Summer Week #14: Wednesday, September 11th – Group B EOs
Perhaps it’s my love of simple, beautiful art depicting food preservation.
Perhaps it’s because every spare moment I have these days is dedicated to putting up food.
Or perhaps it’s my lack of lively new topics… but this week I am writing again about storing food for winter.
Zea is almost 4, and for the first time she is really beginning to understand the concept of putting up food for the winter. And help too! It’s kind of a hard concept to grasp – the idea that food only grows a certain time of the year and that you must save some for when it’s not readily available. I think this is an especially hard concept for kids today, because 1) most kids don’t grow up on vegetable farms and 2) there is no seasonality in a grocery store.
The concept, however, is starting to make sense for Zea. No lettuce in February. No winter squash in July. One book that has been particularly fun and excellent at helping drive home the idea of storing food for winter is Blueberries for Sal. Have you read it? If not, it’s worth checking it out, even if you don’t have children. The School Library Journal describes the book best:
“Kuplink, kuplank, kuplunk! Sal and her mother are picking blueberries to can for the winter. But when Sal wanders to the other side of Blueberry Hill, she discovers a mama bear preparing for her own long winter. Meanwhile Sal’s mother is being followed by a small bear with a big appetite for berries! Will each mother go home with the right little one?
With its expressive line drawings and charming story, Blueberries for Sal has won readers’ hearts since its first publication in 1948.”
The story has a delightful symmetry to it, and it constantly reminds that while bears and people are different, when it comes to winter, we have a lot in common. We both have to store food for the winter. I love that the book was written in 1948. It came right at a time when families, for the first time, no longer had to store food (like bears still do) for the winter as a necessity.
Fast-forward to 2013. The book is still hugely popular. We still don’t have to store food for the winter. But slowly, as a culture, we are re-learning that putting up food our own local food for winter is probably a pretty smart idea for the planet – or at least smarter than shipping red bell peppers from New Zealand in December.

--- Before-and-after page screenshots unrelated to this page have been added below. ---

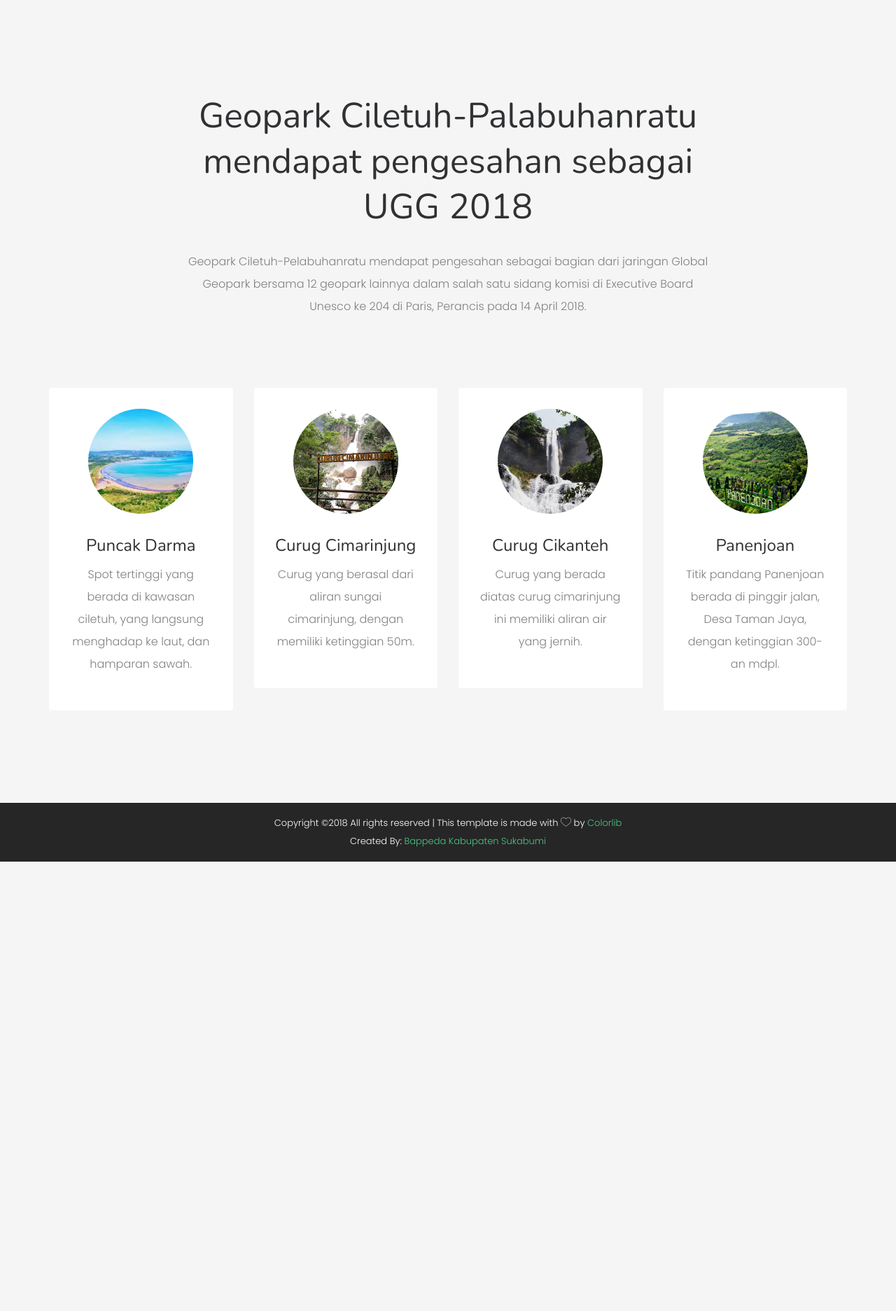
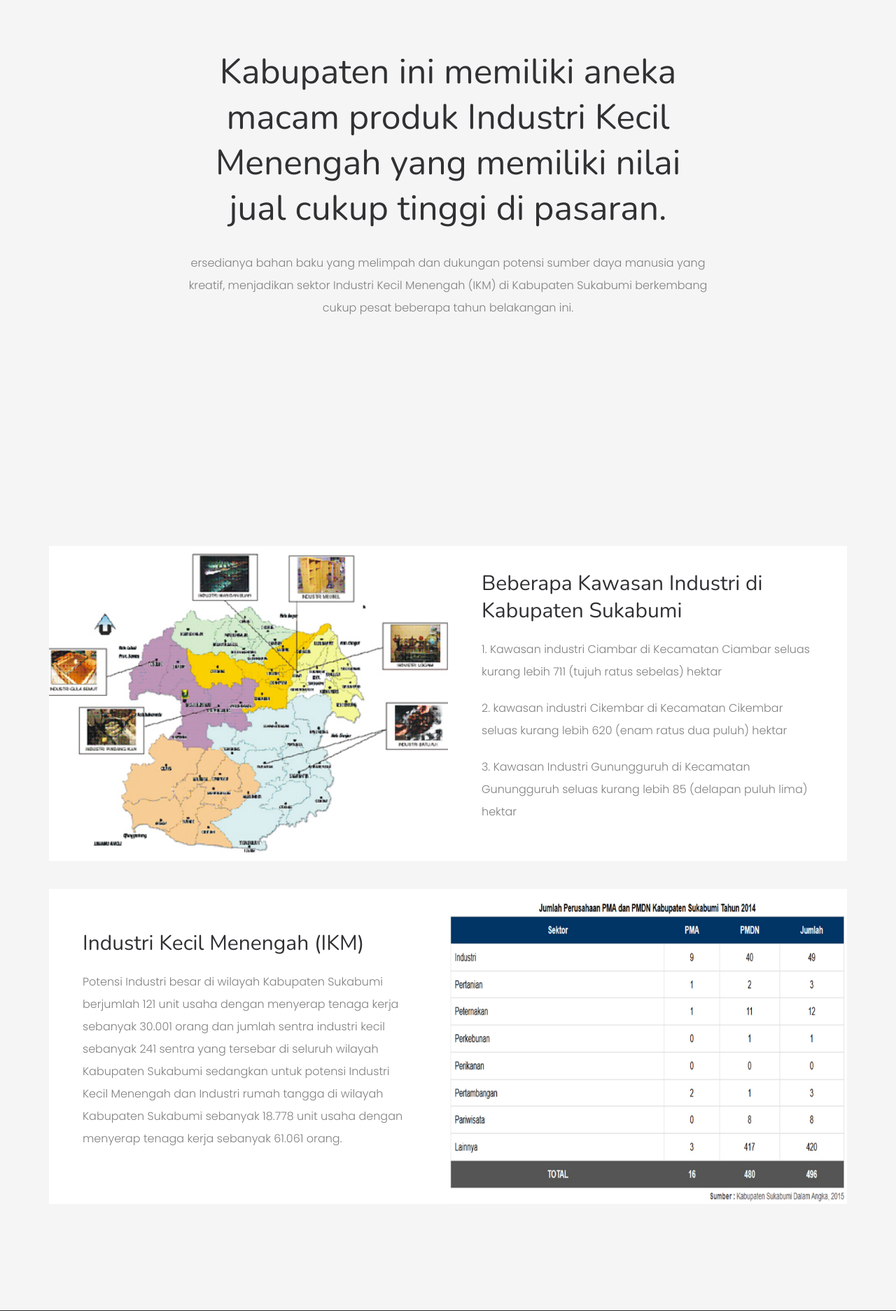
Before and after one commit to kresno/pj, a PHP site: page /industri.php in a window 1280 px wide. Shown: the part 854-2727 px from the top of the page at 70% size. Before the commit the page ends 2085 px from the top, so only its background shows below. Run offline with PHP 8.4, Linux system fonts and the light colour scheme; some web fonts are replaced.

Commit message:
add page industri

```diff
--- a/index.php
+++ b/index.php
@@ -259,6 +259,7 @@
 												<h2><a href="#">Potensi Sektor Industri</a></h2>
 												<p>Berdasarkan Pasal 99 No 22 tahun 2012 tentang Rencana Tata Ruang Wilayah Kabupaten Sukabumi. Terdapat 7 Kawasan Industri yang ada di Kabupaten Sukabumi dengan kegiatan industri yang berbeda. Selain itu, Industri Kecil Menengah (IKM) di Kabupaten Sukabumi ternyata juga menunjukan perkembangan yang cukup pesat, yang didukung oleh ketersediaan bahan baku yang melimpah dan dukungan sumber daya manusia yang kreatif.</p>
 												<a download href="download/industri.pdf" class="btn btn-success" download>Download Dokumen Potensi</a>
+												<a href="industri.php" class="btn btn-warning">Lihat Detail </a>
 											</div>
 										</div>
 									</div>
--- a/industri.php
+++ b/industri.php
@@ -89,56 +89,74 @@
 			<div class="container">
 				<div class="row row-pb-lg">
 					<div class="col-md-6 animate-box">
-						<div class="video colorlib-video" style="background-image: url(images/bg/1.jpg);">
-							<a href="https://www.youtube.com/watch?v=5AFDpDmBpxc" class="popup-vimeo"><i class="icon-play3"></i></a>
+						<div class="video colorlib-video" style="background-image: url(images/industri-1.jpg);">
+							<a href="https://www.youtube.com/watch?v=-4Ofh-Wfl_M" class="popup-vimeo"><i class="icon-play3"></i></a>
 							<div class="overlay"></div>
 						</div>
 					</div>
 					<div class="col-md-6 animate-box">
-						<h2>About Geopark Ciletuh Palabuhanratu</h2>
-						<p>Ciletuh - Palabuhanratu UNESCO Global Geopark is located on the island of Java, in the western Sukabumi Regency of Indonesia. The Geopark is located on the border of a tectonically active zone: the subduction zone between the Eurasian plate and the Indo-Australian plate, which continue to converge at 4 mm/year. The area is characterized by a rare geological diversity that can be classified into three zones: the subduction zone uplifted rocks, the Jampang Plateau landscape and the ancient magmatic zone shifting and fore arc evolution. Evidence for a similar subduction process that occurred during the Cretaceous age (145–66 million years ago) is found in the Ciletuh area in the form of rock formations that were deposited within the deep subduction trench.</p>
+						<h2>Potensi Sektor Industri</h2>
+						<p>Berdasarkan Pasal 99 No 22 tahun 2012 tentang Rencana Tata Ruang Wilayah Kabupaten Sukabumi. Terdapat 7 Kawasan Industri yang ada di Kabupaten Sukabumi dengan kegiatan industri yang berbeda. Selain itu, Industri Kecil Menengah (IKM) di Kabupaten Sukabumi ternyata juga menunjukan perkembangan yang cukup pesat, yang didukung oleh ketersediaan bahan baku yang melimpah dan dukungan sumber daya manusia yang kreatif</p>
 					</div>
 				</div>
 				<div class="row">
 					<div class="col-md-8 col-md-offset-2 text-center colorlib-heading animate-box">
-                        <h2>Geopark Ciletuh-Palabuhanratu mendapat pengesahan sebagai UGG 2018</h2>
-                        <p>Geopark Ciletuh-Pelabuhanratu mendapat pengesahan sebagai bagian dari jaringan Global Geopark bersama 12 geopark lainnya dalam salah satu sidang komisi di Executive Board Unesco ke 204 di Paris, Perancis pada 14 April 2018.</p>
+                        <h2>Kabupaten ini memiliki aneka macam produk Industri Kecil Menengah yang memiliki nilai jual cukup tinggi di pasaran.</h2>
+                        <p>ersedianya bahan baku yang melimpah dan dukungan potensi sumber daya manusia yang kreatif, menjadikan sektor Industri Kecil Menengah (IKM) di Kabupaten Sukabumi berkembang cukup pesat beberapa tahun belakangan ini.</p>
 					</div>
 				</div>
+			</div>
+		</div>
+
+		<div class="colorlib-work">
+			<div class="container">
 				<div class="row">
-					<div class="col-md-3 text-center animate-box">
-						<div class="staff-entry">
-							<a href="#" class="staff-img" style="background-image: url(images/destinasi-1.jpg);"></a>
-							<div class="desc">
-								<h3>Puncak Darma</h3>
-								<p>Spot tertinggi yang berada di kawasan ciletuh, yang langsung menghadap ke laut, dan hamparan sawah.</p>
+					<div class="col-md-12">
+						<div class="work-flex">
+							<div class="half animate-box">
+								<div class="row no-gutters">
+									<div class="col-md-12 no-gutters">
+										<a href="#" class="work-img" style="background-image: url(images/data-industri2.jpg);"></a>
+									</div>
+								</div>
+							</div>
+							<div class="half animate-box">
+								<div class="row no-gutters">
+									<div class="col-md-12 no-gutters">
+										<div class="display-t desc">
+											<div class="display-tc">
+												<h2><a href="#">Beberapa Kawasan Industri di Kabupaten Sukabumi</a></h2>
+												<p>1. Kawasan industri Ciambar di Kecamatan Ciambar seluas kurang lebih 711 (tujuh ratus sebelas) hektar </p>
+												<p>2. kawasan industri Cikembar di Kecamatan Cikembar seluas kurang lebih 620 (enam ratus dua puluh) hektar </p>
+												<p>3. Kawasan Industri Gunungguruh di Kecamatan Gunungguruh seluas kurang lebih 85 (delapan puluh lima) hektar </p>
+											</div>
+										</div>
+									</div>
+								</div>
 							</div>
 						</div>
 					</div>
-					<div class="col-md-3 text-center animate-box">
-						<div class="staff-entry">
-							<a href="#" class="staff-img" style="background-image: url(images/destinasi-2.jpg);"></a>
-							<div class="desc">
-								<h3>Curug Cimarinjung</h3>
-								<p>Curug yang berasal dari aliran sungai cimarinjung, dengan memiliki ketinggian 50m.</p>
+
+					<div class="col-md-12">
+						<div class="work-flex">
+							<div class="half animate-box">
+								<div class="row no-gutters">
+									<div class="col-md-12 col-md-push-12 no-gutters">
+										<a href="#" class="work-img" style="background-image: url(images/data-industri.jpg);"></a>
+									</div>
+								</div>
 							</div>
-						</div>
-					</div>
-					<div class="col-md-3 text-center animate-box">
-						<div class="staff-entry">
-							<a href="#" class="staff-img" style="background-image: url(images/destinasi-3.jpg);"></a>
-							<div class="desc">
-								<h3>Curug Cikanteh</h3>
-								<p>Curug yang berada diatas curug cimarinjung ini memiliki aliran air yang jernih.</p>
-							</div>
-						</div>
-					</div>
-					<div class="col-md-3 text-center animate-box">
-						<div class="staff-entry">
-							<a href="#" class="staff-img" style="background-image: url(images/destinasi-4.jpg);"></a>
-							<div class="desc">
-								<h3>Panenjoan</h3>
-								<p>Titik pandang Panenjoan berada di pinggir jalan, Desa Taman Jaya, dengan ketinggian 300-an mdpl.</p>
+							<div class="half animate-box">
+								<div class="row no-gutters">
+									<div class="col-md-12 col-md-pull-12 no-gutters">
+										<div class="display-t desc">
+											<div class="display-tc">
+												<h2><a href="#">Industri Kecil Menengah (IKM)</a></h2>
+												<p>Potensi Industri besar di wilayah Kabupaten Sukabumi berjumlah 121 unit usaha dengan menyerap tenaga kerja sebanyak 30.001 orang dan jumlah sentra industri kecil sebanyak 241 sentra yang tersebar di seluruh wilayah Kabupaten Sukabumi sedangkan untuk potensi Industri Kecil Menengah dan Industri rumah tangga di wilayah Kabupaten Sukabumi sebanyak 18.778 unit usaha dengan menyerap tenaga kerja sebanyak 61.061 orang. </p>
+											</div>
+										</div>
+									</div>
+								</div>
 							</div>
 						</div>
 					</div>
```
Also changed, not shown: images/data-industri.jpg (added), images/data-industri2.jpg (added).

So far this summer we have put up (mostly by freezing in quart freezer bags, with the exception of the pickles): 5 qts asparagus; 32 qts strawberries; 13 qts. blueberries; 18 pints raspberries; 44 qts. pickles; 21 qts. sweet corn. All of the food has been from our own farm except the blueberries.
There are so many foods to go! Our pear tree is dropping fruits left and right. The concord grapes are ready for juicing. Looming large on the canning horizon is tomato and apple sauce, as well as edamame and sweet peppers to be frozen.
The harvest season is upon us!
We wish all of you luck in your preservation adventures.